**Work to be completed:** Search the records for the string "center", then copy each line where it appears.

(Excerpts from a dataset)
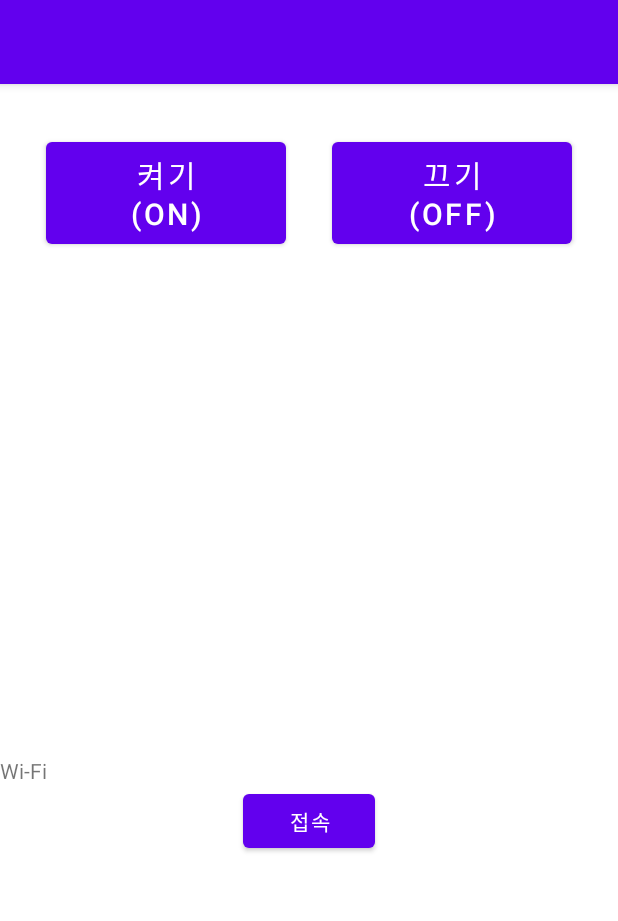
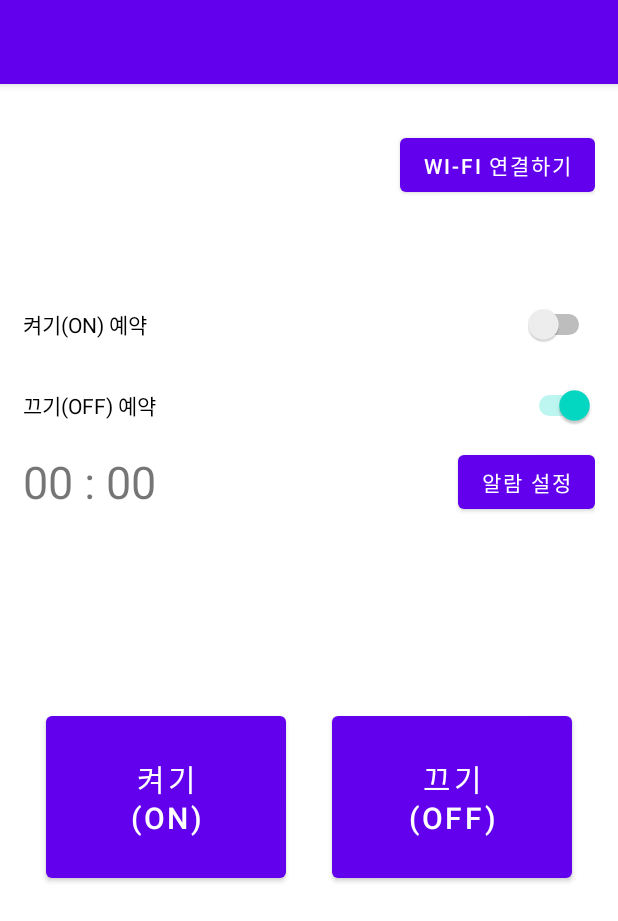
Before and after one commit to 2sjin/SmartSwitch, an Android app: the screen it shows after launch (MainActivity), after a tap on "켜기(ON) 예약", on a phone screen of 412 x 824 dp. Shown: the top 921 px of the screen. Run offline under Robolectric (Android 15) with nearby library versions, the light colour scheme and no system bars; 2 other taps on this screen came first.

Commit message:
App UI 개선

```diff
--- a/app/src/main/java/com/example/smartswitch/MainActivity.java
+++ b/app/src/main/java/com/example/smartswitch/MainActivity.java
@@ -3,6 +3,7 @@ package com.example.smartswitch;
 import androidx.appcompat.app.AlertDialog;
 import androidx.appcompat.app.AppCompatActivity;
 
+import android.app.TimePickerDialog;
 import android.content.DialogInterface;
 import android.content.Intent;
 import android.os.Bundle;
@@ -12,9 +13,15 @@ import android.widget.*;
 
 public class MainActivity extends AppCompatActivity {
     private static long back_pressed;
+    int alarmHour=0, alarmMinute=0;
 
-    Switch alarmSwitch;
-    LinearLayout alarmLayout;
+    Switch alarmSwitch1;
+    Switch alarmSwitch2;
+    LinearLayout alarmLayout1;
+    LinearLayout alarmLayout2;
+    TextView alarmTime1;
+    TextView alarmTime2;
+
     WebView webView;
 
     @Override
@@ -22,14 +29,13 @@ public class MainActivity extends AppCompatActivity {
         super.onCreate(savedInstanceState);
         setContentView(R.layout.activity_main);
 
-        loadView();
-
-
-    }
-
-    @Override
-    protected void onResume() {
-        super.onResume();
+        alarmSwitch1 = findViewById(R.id.AlarmSwitch1);
+        alarmSwitch2 = findViewById(R.id.AlarmSwitch2);
+        alarmLayout1 = findViewById(R.id.AlarmLayout1);
+        alarmLayout2 = findViewById(R.id.AlarmLayout2);
+        alarmTime1 = findViewById(R.id.AlarmTime1);
+        alarmTime2 = findViewById(R.id.AlarmTime2);
+        webView = findViewById(R.id.wmWebView);
     }
 
     // 뒤로가기 버튼을 눌렀을 때
@@ -45,12 +51,30 @@ public class MainActivity extends AppCompatActivity {
         }
     }
 
-    // 알람 스위치를 눌렀을 때
-    public void onClickAlarmSwitch (View view) {
-        if(alarmSwitch.isChecked() == true)
-            alarmLayout.setVisibility(View.VISIBLE);
+    // 알람 스위치 1 눌렀을 때
+    public void onClickAlarmSwitch1 (View view) {
+        if(alarmSwitch1.isChecked() == true)
+            alarmLayout1.setVisibility(View.VISIBLE);
         else
-            alarmLayout.setVisibility(View.GONE);
+            alarmLayout1.setVisibility(View.GONE);
+    }
+
+    // 알람 스위치 2 눌렀을 때
+    public void onClickAlarmSwitch2 (View view) {
+        if(alarmSwitch2.isChecked() == true)
+            alarmLayout2.setVisibility(View.VISIBLE);
+        else
+            alarmLayout2.setVisibility(View.GONE);
+    }
+
+    // 알람 설정 버튼 1 눌렀을 때
+    public void onClickAlarmButton1(View view) {
+        showTimePickerDialog(alarmTime1);
+    }
+
+    // 알람 설정 버튼 2 눌렀을 때
+    public void onClickAlarmButton2(View view) {
+        showTimePickerDialog(alarmTime2);
     }
 
     // ON 버튼을 눌렀을 때
@@ -71,22 +95,14 @@ public class MainActivity extends AppCompatActivity {
         startActivity(intent);
     }
 
-    // View 불러오기
-    public void loadView() {
-        alarmSwitch = findViewById(R.id.onAlarmSwitch);
-        alarmLayout = findViewById(R.id.AlarmLayout);
-        webView = findViewById(R.id.wmWebView);
-    }
-
     // 테스트
     public void startTest(View view) {
         Intent intent = new Intent(getApplicationContext(), TestActivity.class);
         startActivity(intent);
     }
 
-    // 다이얼로그 출력
-    public void showErrorDialog(String message)
-    {
+    // 에러 다이얼로그 출력
+    public void showErrorDialog(String message) {
         AlertDialog.Builder builder = new AlertDialog.Builder(this);
         builder.setTitle("Error");
         builder.setCancelable(false);
@@ -100,6 +116,19 @@ public class MainActivity extends AppCompatActivity {
         builder.create().show();
     }
 
+    // TimePicker 다이얼로그 출력
+    public void showTimePickerDialog(TextView tvAlarmTime) {
+        TimePickerDialog timePickerDialog = new TimePickerDialog
+                (MainActivity.this, android.app.AlertDialog.THEME_HOLO_DARK, new TimePickerDialog.OnTimeSetListener() {
+                    @Override
+                    public void onTimeSet(TimePicker view, int hourOfDay, int minute) {
+                        tvAlarmTime.setText(String.format("%02d : %02d", hourOfDay, minute));
+                    }
+                }, alarmHour, alarmMinute, true);
+        timePickerDialog.show();
+    }
+
+
 
 
 }
--- a/app/src/main/res/layout/activity_main.xml
+++ b/app/src/main/res/layout/activity_main.xml
@@ -7,6 +7,8 @@
     android:gravity="center|top"
     android:orientation="vertical"
     android:layout_marginTop="30dp"
+    android:layout_marginLeft="15dp"
+    android:layout_marginRight="15dp"
     tools:context=".MainActivity" >
 
     <WebView
@@ -19,7 +21,98 @@
 
     <LinearLayout
         android:layout_width="match_parent"
-        android:layout_height="86dp"
+        android:layout_height="103dp"
+        android:gravity="right|top"
+        android:orientation="vertical">
+
+        <Button
+            android:id="@+id/button"
+            android:layout_width="wrap_content"
+            android:layout_height="wrap_content"
+            android:onClick="onClickButtonConnect"
+            android:text="Wi-Fi 연결하기" />
+
+    </LinearLayout>
+
+    <ScrollView
+        android:layout_width="match_parent"
+        android:layout_height="222dp">
+
+        <LinearLayout
+            android:id="@+id/AlarmLayout"
+            android:layout_width="match_parent"
+            android:layout_height="wrap_content"
+            android:orientation="vertical">
+
+            <Switch
+                android:id="@+id/AlarmSwitch1"
+                android:layout_width="match_parent"
+                android:layout_height="54dp"
+                android:checked="true"
+                android:onClick="onClickAlarmSwitch1"
+                android:text="켜기(ON) 예약" />
+
+            <LinearLayout
+                android:id="@+id/AlarmLayout1"
+                android:layout_width="match_parent"
+                android:layout_height="match_parent"
+                android:gravity="center"
+                android:orientation="horizontal">
+
+                <TextView
+                    android:id="@+id/AlarmTime1"
+                    android:layout_width="320dp"
+                    android:layout_height="wrap_content"
+                    android:layout_weight="1"
+                    android:text="00 : 00"
+                    android:textSize="30dp" />
+
+                <Button
+                    android:id="@+id/AlarmButton1"
+                    android:layout_width="wrap_content"
+                    android:layout_height="wrap_content"
+                    android:onClick="onClickAlarmButton1"
+                    android:text="알람 설정" />
+
+            </LinearLayout>
+
+            <Switch
+                android:id="@+id/AlarmSwitch2"
+                android:layout_width="match_parent"
+                android:layout_height="54dp"
+                android:checked="true"
+                android:onClick="onClickAlarmSwitch2"
+                android:text="끄기(OFF) 예약" />
+
+            <LinearLayout
+                android:id="@+id/AlarmLayout2"
+                android:layout_width="match_parent"
+                android:layout_height="match_parent"
+                android:gravity="center"
+                android:orientation="horizontal">
+
+                <TextView
+                    android:id="@+id/AlarmTime2"
+                    android:layout_width="320dp"
+                    android:layout_height="wrap_content"
+                    android:layout_weight="1"
+                    android:text="00 : 00"
+                    android:textSize="30dp" />
+
+                <Button
+                    android:id="@+id/AlarmButton2"
+                    android:layout_width="wrap_content"
+                    android:layout_height="wrap_content"
+                    android:onClick="onClickAlarmButton2"
+                    android:text="알람 설정" />
+            </LinearLayout>
+
+        </LinearLayout>
+    </ScrollView>
+
+    <LinearLayout
+        android:layout_width="match_parent"
+        android:layout_height="240dp"
         android:layout_marginBottom="25dp"
         android:gravity="center"
         android:orientation="horizontal">
@@ -27,7 +120,7 @@
         <Button
             android:id="@+id/buttonOn"
             android:layout_width="160dp"
-            android:layout_height="80dp"
+            android:layout_height="120dp"
             android:layout_marginLeft="15dp"
             android:layout_marginRight="15dp"
             android:onClick="onClickButtonOn"
@@ -37,7 +130,7 @@
         <Button
             android:id="@+id/buttonOff"
             android:layout_width="160dp"
-            android:layout_height="80dp"
+            android:layout_height="120dp"
             android:layout_marginLeft="15dp"
             android:layout_marginRight="15dp"
             android:onClick="onClickButtonOff"
@@ -46,52 +139,4 @@
 
     </LinearLayout>
 
-    <ScrollView
-        android:layout_width="match_parent"
-        android:layout_height="276dp">
-
-        <LinearLayout
-            android:id="@+id/AlarmLayout"
-            android:layout_width="match_parent"
-            android:layout_height="wrap_content"
-            android:orientation="vertical">
-
-            <Switch
-                android:id="@+id/onAlarmSwitch"
-                android:layout_width="374dp"
-                android:layout_height="54dp"
-                android:checked="true"
-                android:onClick="onClickAlarmSwitch"
-                android:text="켜기(ON) 예약" />
-
-            <TimePicker
-                android:id="@+id/onTimePicker"
-                android:layout_width="match_parent"
-                android:layout_height="295dp"
-                android:timePickerMode="spinner" />
-
-        </LinearLayout>
-    </ScrollView>
-
-    <LinearLayout
-        android:layout_width="match_parent"
-        android:layout_height="129dp"
-        android:gravity="center"
-        android:orientation="vertical">
-
-        <TextView
-            android:id="@+id/textView2"
-            android:layout_width="match_parent"
-            android:layout_height="wrap_content"
-            android:text="Wi-Fi" />
-
-        <Button
-            android:id="@+id/button"
-            android:layout_width="wrap_content"
-            android:layout_height="wrap_content"
-            android:onClick="onClickButtonConnect"
-            android:text="접속" />
-
-    </LinearLayout>
-
 </LinearLayout>
```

**Exercise solution:**
     android:gravity="center|top"
+                android:gravity="center"
+                android:gravity="center"
         android:gravity="center"
-        android:gravity="center"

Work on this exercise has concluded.